WASHINGTON — More women will be giving birth by caesarean section for the foreseeable future, government scientists said yesterday, releasing a study into the causes of a trend that troubles maternal health experts.
Overall, caesarean deliveries account for about a third of births in the United States. Although much attention has recently focused on women having repeat caesarean sections, researchers with the National Institutes of Health found that nearly one-third of first-time mothers delivered that way.
That is “somewhat surprising,’’ said Dr. Jun Zhang, lead author of a study that looked at nearly 230,000 deliveries in 19 hospitals around the country. “It has consequences for future pregnancies.’’ The study was published in the American Journal of Obstetrics & Gynecology.
Many doctors and hospitals follow a policy of “once a caesarean, always a caesarean.’’
The study also suggested a link between chemically induced labor and higher likelihood of a caesarean section. Women whose labor was induced were twice as likely to have a caesarean. The authors said more research is needed to clarify whether there’s a cause-and-effect relationship.
Many medical experts consider caesarean deliveries to be a major component of “overtreatment’’ in the United States.
But the trend does not appear likely to reverse.

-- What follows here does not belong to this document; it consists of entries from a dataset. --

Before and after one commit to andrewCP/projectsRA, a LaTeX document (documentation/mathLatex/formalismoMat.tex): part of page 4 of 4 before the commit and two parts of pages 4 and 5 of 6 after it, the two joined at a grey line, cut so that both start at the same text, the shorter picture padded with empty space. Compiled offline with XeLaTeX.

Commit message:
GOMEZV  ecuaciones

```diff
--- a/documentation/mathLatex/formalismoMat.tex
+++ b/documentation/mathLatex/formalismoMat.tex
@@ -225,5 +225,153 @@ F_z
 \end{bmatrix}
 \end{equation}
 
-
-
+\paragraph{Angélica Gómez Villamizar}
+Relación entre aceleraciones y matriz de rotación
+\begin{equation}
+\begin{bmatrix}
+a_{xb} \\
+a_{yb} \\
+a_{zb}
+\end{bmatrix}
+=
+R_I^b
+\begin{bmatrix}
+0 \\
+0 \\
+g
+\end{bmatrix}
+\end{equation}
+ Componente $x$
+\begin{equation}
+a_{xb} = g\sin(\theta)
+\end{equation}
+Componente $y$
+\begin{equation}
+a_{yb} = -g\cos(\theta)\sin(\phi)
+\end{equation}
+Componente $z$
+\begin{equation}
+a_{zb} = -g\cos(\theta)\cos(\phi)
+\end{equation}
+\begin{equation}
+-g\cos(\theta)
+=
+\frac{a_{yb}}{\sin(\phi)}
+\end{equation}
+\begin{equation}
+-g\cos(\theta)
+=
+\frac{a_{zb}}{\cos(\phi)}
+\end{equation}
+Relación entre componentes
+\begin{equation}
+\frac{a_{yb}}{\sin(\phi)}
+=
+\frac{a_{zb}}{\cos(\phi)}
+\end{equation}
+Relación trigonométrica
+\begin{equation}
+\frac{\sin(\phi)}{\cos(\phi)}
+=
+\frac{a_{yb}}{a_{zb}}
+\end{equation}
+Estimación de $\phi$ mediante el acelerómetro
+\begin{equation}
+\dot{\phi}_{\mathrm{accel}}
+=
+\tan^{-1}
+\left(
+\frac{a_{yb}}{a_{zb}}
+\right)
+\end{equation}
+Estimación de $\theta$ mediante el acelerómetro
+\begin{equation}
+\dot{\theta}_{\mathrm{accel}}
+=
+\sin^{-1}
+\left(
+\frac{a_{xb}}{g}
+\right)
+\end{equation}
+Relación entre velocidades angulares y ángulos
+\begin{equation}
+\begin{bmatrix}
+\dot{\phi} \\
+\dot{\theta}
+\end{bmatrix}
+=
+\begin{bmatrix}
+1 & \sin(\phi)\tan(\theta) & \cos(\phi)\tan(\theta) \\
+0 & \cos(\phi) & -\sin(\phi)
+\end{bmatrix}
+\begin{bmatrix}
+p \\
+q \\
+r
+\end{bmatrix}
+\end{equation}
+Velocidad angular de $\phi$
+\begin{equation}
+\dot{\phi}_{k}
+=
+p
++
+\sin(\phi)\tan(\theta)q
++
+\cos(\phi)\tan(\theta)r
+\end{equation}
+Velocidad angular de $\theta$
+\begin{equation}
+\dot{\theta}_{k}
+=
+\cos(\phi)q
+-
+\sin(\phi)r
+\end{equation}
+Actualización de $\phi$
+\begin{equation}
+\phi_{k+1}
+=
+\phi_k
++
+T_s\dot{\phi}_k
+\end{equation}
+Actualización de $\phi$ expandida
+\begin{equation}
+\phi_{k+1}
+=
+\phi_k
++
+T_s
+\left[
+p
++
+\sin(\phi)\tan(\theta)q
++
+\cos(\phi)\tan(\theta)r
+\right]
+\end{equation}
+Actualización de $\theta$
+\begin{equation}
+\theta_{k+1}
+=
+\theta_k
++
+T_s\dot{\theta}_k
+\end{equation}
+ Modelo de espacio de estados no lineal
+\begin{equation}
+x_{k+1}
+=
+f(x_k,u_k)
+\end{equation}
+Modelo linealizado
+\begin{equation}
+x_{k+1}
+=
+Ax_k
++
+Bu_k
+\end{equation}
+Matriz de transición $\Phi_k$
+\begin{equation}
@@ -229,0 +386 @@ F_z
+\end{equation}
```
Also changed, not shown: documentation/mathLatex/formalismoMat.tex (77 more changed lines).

Since the mid-1990s, the caesarean section rate in the United States has risen by more than 50 percent.
The study found a variety of reasons, including heavier mothers and babies, women giving birth later in life, an increase in multiple births, and evidence that doctors may be opting for a caesarean if women have difficulties in labor’s early stages.